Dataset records
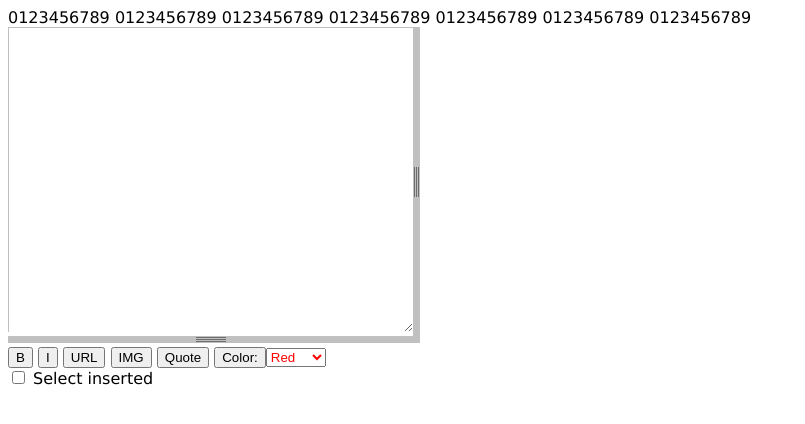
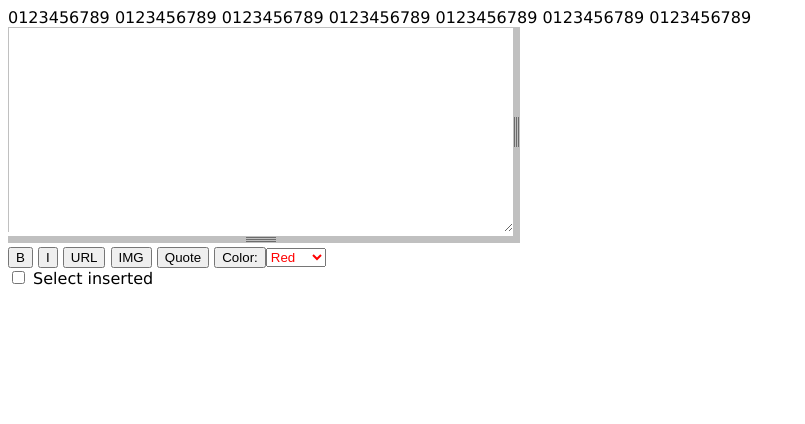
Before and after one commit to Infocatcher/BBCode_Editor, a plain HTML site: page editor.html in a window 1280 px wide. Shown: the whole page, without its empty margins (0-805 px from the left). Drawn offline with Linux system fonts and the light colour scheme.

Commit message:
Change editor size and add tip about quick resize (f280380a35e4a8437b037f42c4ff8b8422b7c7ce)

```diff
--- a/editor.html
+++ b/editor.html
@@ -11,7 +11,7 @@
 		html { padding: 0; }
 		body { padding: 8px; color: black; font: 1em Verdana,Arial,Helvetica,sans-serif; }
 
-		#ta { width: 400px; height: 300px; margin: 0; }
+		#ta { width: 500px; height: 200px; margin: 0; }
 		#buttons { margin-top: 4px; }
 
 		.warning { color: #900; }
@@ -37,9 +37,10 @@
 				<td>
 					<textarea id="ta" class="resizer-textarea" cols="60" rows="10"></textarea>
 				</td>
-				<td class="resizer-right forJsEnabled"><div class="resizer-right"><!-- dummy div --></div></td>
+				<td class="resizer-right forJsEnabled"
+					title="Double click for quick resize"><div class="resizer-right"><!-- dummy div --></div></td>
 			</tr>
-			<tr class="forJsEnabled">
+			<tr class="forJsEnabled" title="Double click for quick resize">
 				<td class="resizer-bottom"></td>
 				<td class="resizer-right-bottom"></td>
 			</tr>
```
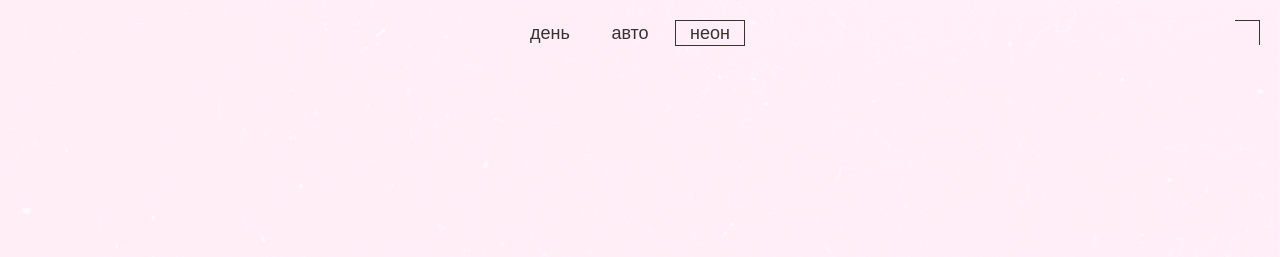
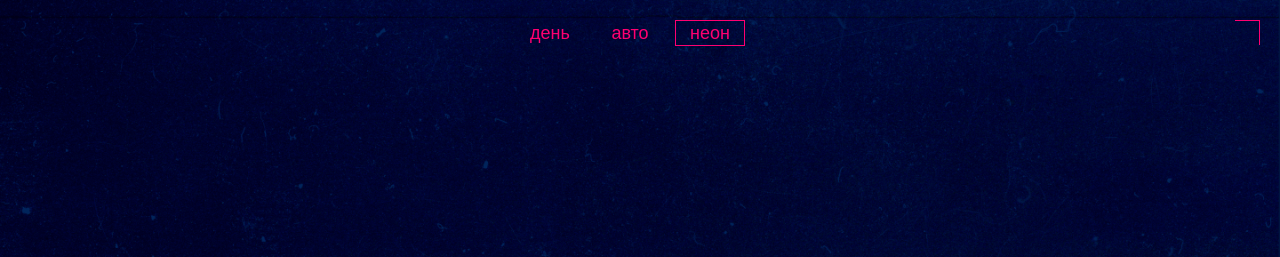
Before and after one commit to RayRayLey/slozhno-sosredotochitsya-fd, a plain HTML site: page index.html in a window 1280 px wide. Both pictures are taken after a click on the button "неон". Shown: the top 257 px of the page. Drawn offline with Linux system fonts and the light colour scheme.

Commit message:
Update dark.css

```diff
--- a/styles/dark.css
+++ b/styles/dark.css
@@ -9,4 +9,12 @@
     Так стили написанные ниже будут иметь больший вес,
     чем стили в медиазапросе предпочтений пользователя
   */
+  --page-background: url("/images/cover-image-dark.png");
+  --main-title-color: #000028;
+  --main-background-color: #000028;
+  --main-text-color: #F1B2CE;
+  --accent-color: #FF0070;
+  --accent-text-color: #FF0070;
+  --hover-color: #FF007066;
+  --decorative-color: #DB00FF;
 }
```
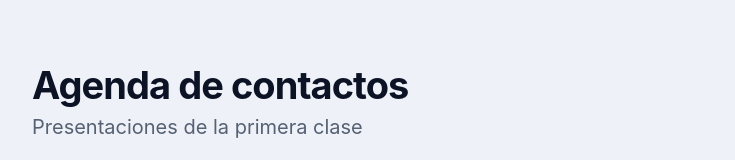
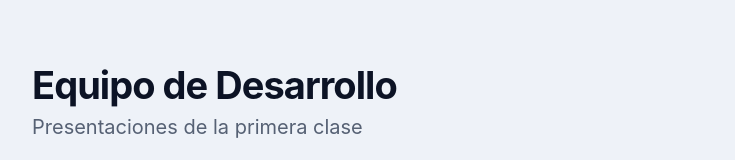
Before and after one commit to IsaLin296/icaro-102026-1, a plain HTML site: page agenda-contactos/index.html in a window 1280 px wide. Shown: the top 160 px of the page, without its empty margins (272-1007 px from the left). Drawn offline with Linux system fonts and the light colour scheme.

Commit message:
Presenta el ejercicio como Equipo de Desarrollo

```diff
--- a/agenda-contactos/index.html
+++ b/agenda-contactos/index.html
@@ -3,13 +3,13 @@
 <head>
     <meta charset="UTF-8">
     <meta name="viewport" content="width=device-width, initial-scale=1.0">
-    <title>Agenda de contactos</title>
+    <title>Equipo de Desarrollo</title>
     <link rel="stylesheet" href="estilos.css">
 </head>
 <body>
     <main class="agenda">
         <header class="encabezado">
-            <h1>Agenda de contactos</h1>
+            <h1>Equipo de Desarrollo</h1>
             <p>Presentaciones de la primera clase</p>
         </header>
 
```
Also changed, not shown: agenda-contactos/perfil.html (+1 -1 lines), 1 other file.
==
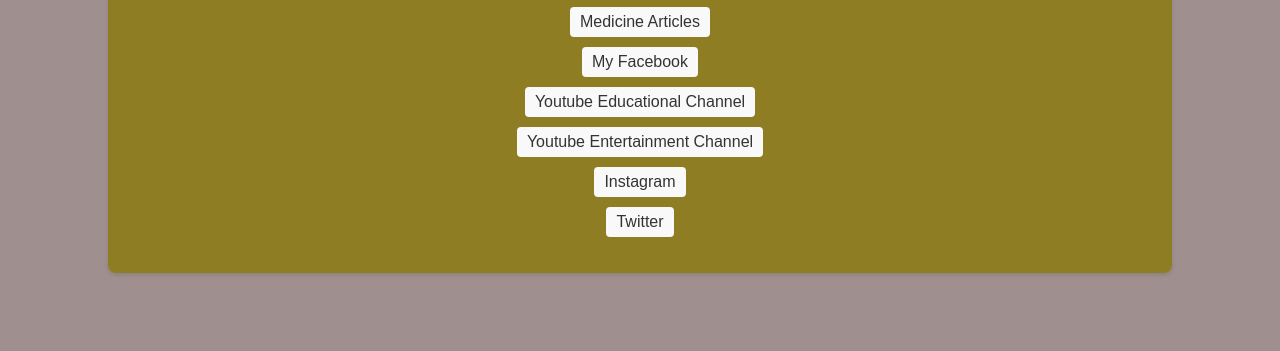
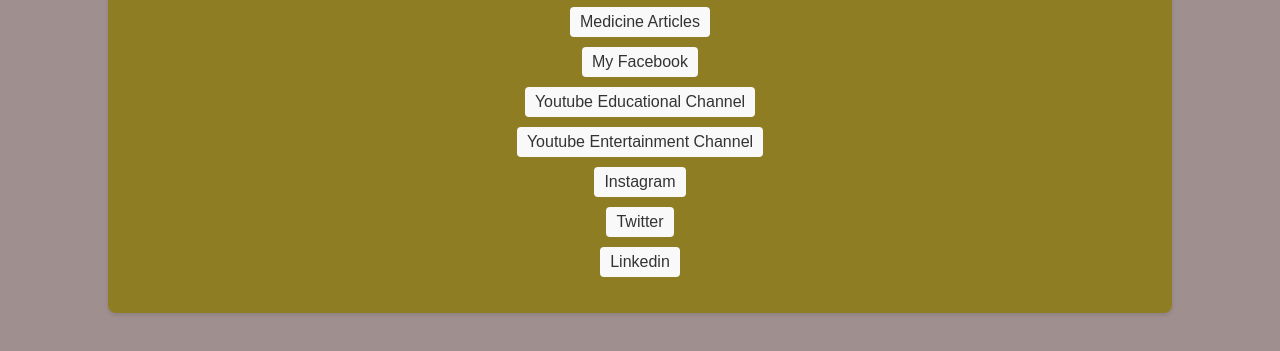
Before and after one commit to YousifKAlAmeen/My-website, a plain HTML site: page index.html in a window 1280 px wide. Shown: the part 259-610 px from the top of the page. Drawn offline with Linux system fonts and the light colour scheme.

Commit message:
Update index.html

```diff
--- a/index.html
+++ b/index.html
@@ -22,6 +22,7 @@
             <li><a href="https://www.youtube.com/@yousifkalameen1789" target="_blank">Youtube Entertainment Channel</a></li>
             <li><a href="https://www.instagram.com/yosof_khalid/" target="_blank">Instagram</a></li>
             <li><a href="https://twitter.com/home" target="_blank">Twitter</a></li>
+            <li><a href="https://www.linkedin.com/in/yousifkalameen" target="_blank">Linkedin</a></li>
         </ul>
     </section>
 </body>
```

- _WHAT IS EXPECTED_
Your task is to find every line above containing the word "resizer" and copy it.

- _RESPONSE BOX_
 					<textarea id="ta" class="resizer-textarea" cols="60" rows="10"></textarea>
-				<td class="resizer-right forJsEnabled"><div class="resizer-right"><!-- dummy div --></div></td>
+				<td class="resizer-right forJsEnabled"
+					title="Double click for quick resize"><div class="resizer-right"><!-- dummy div --></div></td>
 				<td class="resizer-bottom"></td>
 				<td class="resizer-right-bottom"></td>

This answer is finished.